If it’s a fledgling, leave it alone.
The bird is too big for the nest, but it hasn’t mastered flight yet—and chances are good that at least one parent bird has an eye on this little one. The baby bird needs time to flap its wings, gain strength, and figure out the mechanics of flight. Adult birds will watch out for it, bring it food, call out to it, listen for its response, and keep it protected. There’s no need for you to get involved.
If it’s featherless and too young to fly, it may need help.
Chances are a gust of wind dislodged the nestling, or a predator may have attacked the nest and knocked the bird to the ground. If you can see and reach the nest, pick up the baby bird and place it back in there. If you can’t see a nest nearby or if the nest is out of reach, leave the bird where it is; its parent may return for it.
The fact is that many birds lose a nestling or an entire brood during breeding season. This is just the way nature is, and it can be hard for kind birders to accept.

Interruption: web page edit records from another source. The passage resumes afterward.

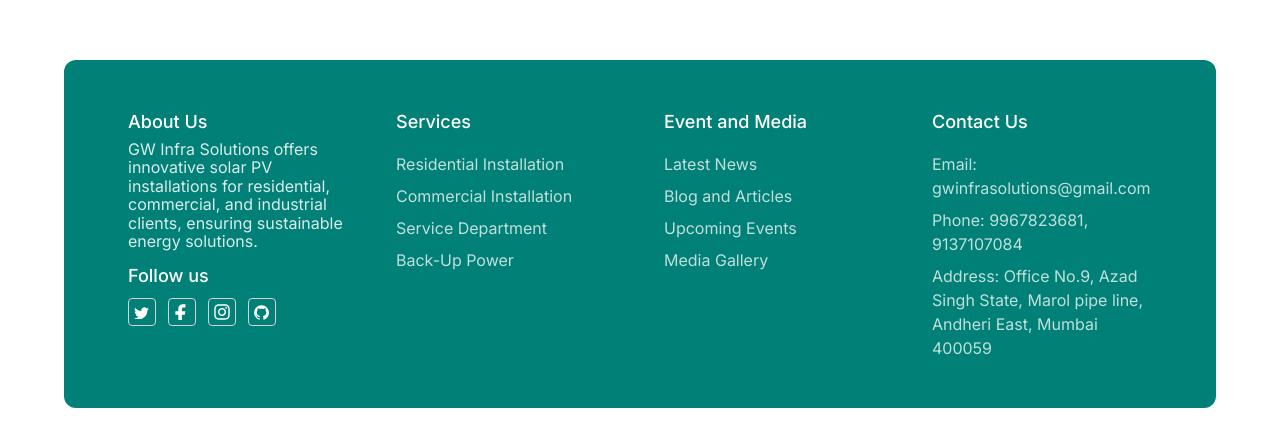
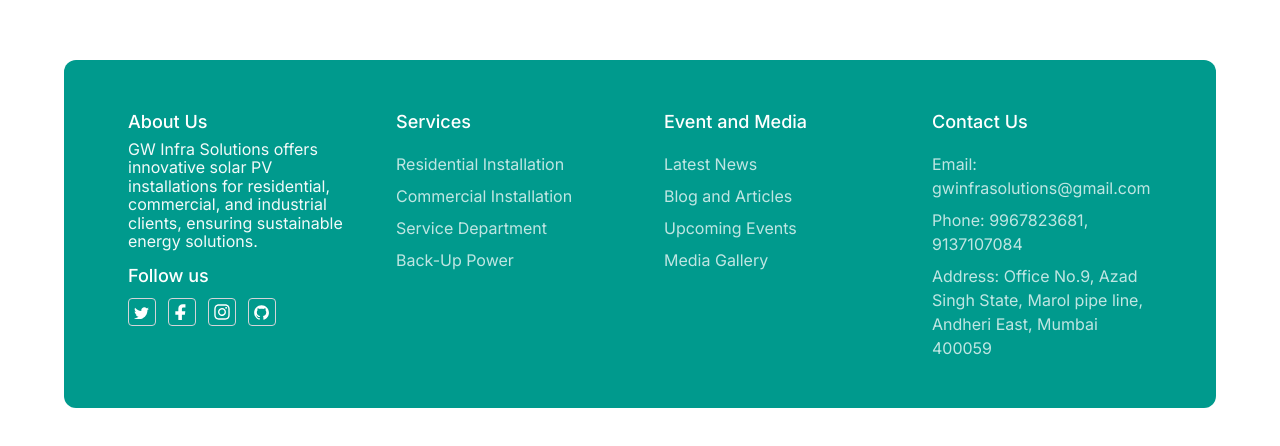
Before and after one commit to subhadip6296/Solar_project, a React (Vite) app in the folder client/: page / in a window 1280 px wide. Shown: the part 804-1250 px from the top of the page. Built offline with nearby package versions, Linux system fonts and the light colour scheme; a web font is replaced by a local one.

Commit message:
footer completed

```diff
--- a/client/src/components/default/Footer.jsx
+++ b/client/src/components/default/Footer.jsx
@@ -16,12 +16,12 @@
   ];
 
   return (
-    <footer className="w-[90vw] mx-auto bg-[#008076] my-5 md:my-10 py-6 md:py-12 rounded-lg md:rounded-xl">
+    <footer className="w-[90vw] mx-auto bg-[#009A8D] my-5 md:my-10 py-6 md:py-12 rounded-lg md:rounded-xl">
       <div className="w-[80vw] mx-auto grid gap-y-10 gap-x-12 grid-cols-1 sm:grid-cols-2 lg:grid-cols-4 text-white">
+        {/* about us */}
         <div>
-          {/* about us */}
           <h4 className="text-lg font-medium pb-1">About Us</h4>
-          <p className="text-[16px] leading-[1.15] opacity-85 pb-3">
+          <p className="text-[16px] leading-[1.15] opacity-95 pb-3">
             GW Infra Solutions offers innovative solar PV installations for
             residential, commercial, and industrial clients, ensuring
             sustainable energy solutions.
```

Some birds may benefit from the care of a licensed wildlife rehabilitator, a professional who is trained to work with infant birds and animals. A rehabilitator may be able to tell you in advance if he or she can help, or if you should leave the baby bird where you found it. Remember that these folks are volunteers, and that they may not have the capacity to take every injured or orphaned bird or respond to every phone call, especially during the busy breeding season.